BEGIN

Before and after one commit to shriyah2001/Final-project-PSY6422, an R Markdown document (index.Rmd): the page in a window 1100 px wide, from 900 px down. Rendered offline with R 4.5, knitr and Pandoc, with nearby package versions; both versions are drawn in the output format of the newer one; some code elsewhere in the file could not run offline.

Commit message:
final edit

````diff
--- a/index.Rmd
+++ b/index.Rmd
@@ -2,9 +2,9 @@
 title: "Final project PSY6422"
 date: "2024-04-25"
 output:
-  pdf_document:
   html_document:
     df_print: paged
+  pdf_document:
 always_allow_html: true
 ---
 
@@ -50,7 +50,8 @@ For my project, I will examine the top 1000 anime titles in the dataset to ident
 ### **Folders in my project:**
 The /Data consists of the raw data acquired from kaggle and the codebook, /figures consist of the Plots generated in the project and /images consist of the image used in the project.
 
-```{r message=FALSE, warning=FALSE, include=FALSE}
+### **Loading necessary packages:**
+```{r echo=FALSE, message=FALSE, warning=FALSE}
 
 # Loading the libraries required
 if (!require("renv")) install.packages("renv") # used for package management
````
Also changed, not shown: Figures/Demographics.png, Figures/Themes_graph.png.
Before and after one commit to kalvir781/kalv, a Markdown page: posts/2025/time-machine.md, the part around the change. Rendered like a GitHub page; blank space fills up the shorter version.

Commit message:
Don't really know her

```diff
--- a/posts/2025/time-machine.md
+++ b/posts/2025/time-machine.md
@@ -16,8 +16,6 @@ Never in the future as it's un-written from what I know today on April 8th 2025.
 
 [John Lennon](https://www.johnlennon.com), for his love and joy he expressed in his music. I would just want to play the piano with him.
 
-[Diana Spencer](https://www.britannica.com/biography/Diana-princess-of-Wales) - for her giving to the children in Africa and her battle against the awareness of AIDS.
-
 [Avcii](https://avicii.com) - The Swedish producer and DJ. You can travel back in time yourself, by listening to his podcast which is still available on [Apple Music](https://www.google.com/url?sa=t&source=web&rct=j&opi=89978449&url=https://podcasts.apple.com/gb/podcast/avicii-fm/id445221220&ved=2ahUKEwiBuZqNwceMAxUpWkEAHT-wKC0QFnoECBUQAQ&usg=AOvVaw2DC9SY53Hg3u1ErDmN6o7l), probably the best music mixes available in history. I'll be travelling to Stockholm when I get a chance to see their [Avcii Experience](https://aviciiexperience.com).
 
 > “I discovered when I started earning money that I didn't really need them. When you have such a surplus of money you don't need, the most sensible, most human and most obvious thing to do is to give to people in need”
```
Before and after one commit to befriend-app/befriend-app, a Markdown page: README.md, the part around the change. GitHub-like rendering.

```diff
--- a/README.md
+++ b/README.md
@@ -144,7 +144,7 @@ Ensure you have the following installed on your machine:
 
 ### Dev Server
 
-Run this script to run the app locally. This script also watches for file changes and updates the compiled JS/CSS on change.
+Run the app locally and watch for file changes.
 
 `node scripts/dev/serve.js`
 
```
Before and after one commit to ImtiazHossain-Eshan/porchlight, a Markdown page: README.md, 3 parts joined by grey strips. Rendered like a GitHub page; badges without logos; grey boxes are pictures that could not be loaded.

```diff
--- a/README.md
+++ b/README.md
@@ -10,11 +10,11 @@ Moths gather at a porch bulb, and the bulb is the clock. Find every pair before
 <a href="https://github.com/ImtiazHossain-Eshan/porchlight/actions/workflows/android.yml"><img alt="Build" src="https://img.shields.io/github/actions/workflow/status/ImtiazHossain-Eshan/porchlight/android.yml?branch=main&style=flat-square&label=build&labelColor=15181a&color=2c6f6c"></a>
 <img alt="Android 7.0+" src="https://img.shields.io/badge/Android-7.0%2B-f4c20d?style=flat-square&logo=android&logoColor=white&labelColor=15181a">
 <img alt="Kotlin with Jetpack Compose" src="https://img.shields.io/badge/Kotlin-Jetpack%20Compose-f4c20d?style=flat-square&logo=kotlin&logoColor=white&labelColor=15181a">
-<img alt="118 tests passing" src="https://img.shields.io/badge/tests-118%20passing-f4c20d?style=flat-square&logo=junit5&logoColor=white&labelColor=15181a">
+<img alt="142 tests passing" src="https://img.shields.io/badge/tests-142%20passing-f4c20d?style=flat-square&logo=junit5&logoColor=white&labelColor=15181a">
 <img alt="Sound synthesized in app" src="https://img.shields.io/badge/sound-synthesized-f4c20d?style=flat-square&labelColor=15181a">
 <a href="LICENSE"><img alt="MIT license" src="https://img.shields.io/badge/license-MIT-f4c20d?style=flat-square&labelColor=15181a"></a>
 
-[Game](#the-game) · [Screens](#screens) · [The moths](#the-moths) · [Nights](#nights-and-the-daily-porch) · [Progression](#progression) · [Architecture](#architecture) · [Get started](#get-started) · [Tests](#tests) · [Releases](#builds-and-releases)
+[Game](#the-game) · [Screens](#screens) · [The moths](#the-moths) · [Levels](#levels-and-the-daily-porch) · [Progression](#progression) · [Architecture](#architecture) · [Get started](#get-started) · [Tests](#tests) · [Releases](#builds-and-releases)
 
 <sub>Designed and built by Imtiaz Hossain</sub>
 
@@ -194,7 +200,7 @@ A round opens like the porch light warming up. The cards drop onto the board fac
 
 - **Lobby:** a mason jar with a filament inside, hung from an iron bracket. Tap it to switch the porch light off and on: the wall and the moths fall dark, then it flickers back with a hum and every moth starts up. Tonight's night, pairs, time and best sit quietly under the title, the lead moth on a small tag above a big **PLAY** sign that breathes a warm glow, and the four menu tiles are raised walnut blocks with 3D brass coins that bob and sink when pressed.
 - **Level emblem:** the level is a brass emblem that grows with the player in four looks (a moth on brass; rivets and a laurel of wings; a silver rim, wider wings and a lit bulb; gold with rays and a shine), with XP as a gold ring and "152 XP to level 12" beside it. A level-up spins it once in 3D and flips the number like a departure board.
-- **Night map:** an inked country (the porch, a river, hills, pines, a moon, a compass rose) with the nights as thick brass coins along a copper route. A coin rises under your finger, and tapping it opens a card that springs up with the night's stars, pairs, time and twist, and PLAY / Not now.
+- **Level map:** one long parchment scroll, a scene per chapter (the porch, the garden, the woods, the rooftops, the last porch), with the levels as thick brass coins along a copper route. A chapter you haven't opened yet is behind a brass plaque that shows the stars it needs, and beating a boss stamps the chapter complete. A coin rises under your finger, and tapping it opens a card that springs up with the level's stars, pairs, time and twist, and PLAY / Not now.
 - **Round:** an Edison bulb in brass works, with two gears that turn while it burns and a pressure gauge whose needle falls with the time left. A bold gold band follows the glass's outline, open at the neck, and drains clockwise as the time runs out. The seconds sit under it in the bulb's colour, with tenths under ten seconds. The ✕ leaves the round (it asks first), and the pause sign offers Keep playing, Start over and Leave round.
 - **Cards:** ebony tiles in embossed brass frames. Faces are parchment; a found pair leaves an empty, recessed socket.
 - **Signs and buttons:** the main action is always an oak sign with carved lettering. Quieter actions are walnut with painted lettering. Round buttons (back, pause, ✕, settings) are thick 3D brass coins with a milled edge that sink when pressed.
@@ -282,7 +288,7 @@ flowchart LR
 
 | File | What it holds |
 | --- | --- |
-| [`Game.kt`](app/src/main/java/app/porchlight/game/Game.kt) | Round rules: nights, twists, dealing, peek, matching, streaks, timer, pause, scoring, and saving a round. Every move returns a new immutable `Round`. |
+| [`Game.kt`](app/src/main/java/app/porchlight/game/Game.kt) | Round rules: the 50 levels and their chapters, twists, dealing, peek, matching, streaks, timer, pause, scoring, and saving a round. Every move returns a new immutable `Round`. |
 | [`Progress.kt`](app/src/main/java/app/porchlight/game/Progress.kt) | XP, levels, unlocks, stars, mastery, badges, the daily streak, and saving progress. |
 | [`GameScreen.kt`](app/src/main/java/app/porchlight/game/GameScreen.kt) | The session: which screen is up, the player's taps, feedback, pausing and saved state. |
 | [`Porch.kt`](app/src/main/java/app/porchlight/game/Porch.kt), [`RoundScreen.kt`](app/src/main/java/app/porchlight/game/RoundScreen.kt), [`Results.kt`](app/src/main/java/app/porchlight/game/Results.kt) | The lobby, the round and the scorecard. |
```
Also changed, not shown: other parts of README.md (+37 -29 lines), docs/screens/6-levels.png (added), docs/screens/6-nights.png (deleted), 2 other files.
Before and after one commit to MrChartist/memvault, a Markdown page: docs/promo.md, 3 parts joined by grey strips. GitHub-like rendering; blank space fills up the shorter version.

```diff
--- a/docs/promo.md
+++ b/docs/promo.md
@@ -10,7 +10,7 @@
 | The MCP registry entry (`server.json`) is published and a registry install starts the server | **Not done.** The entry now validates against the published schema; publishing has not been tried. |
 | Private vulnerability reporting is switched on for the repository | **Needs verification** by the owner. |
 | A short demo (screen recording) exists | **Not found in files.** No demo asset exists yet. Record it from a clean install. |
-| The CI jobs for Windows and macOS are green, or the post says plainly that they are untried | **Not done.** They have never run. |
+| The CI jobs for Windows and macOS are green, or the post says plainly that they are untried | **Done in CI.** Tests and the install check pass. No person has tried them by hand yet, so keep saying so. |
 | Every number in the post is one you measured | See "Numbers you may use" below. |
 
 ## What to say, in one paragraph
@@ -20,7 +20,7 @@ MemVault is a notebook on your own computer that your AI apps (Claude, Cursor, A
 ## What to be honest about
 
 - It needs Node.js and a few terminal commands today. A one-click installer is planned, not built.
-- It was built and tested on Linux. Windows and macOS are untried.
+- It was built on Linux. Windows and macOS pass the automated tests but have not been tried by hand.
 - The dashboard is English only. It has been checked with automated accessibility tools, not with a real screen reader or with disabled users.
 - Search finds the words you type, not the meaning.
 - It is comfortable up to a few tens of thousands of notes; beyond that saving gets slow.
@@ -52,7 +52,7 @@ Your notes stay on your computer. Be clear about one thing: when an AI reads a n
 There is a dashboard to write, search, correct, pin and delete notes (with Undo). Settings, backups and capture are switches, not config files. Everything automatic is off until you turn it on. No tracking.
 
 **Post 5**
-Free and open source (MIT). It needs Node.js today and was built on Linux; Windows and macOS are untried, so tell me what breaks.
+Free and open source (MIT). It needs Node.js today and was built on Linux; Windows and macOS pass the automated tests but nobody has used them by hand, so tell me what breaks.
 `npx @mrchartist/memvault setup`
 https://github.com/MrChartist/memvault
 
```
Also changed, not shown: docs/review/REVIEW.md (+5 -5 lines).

END

_Description of the task_. Wherever the string "springs" appears in the entries, copy that line.

_Response to the exercise_.
-- **Night map:** an inked country (the porch, a river, hills, pines, a moon, a compass rose) with the nights as thick brass coins along a copper route. A coin rises under your finger, and tapping it opens a card that springs up with the night's stars, pairs, time and twist, and PLAY / Not now.
+- **Level map:** one long parchment scroll, a scene per chapter (the porch, the garden, the woods, the rooftops, the last porch), with the levels as thick brass coins along a copper route. A chapter you haven't opened yet is behind a brass plaque that shows the stars it needs, and beating a boss stamps the chapter complete. A coin rises under your finger, and tapping it opens a card that springs up with the level's stars, pairs, time and twist, and PLAY / Not now.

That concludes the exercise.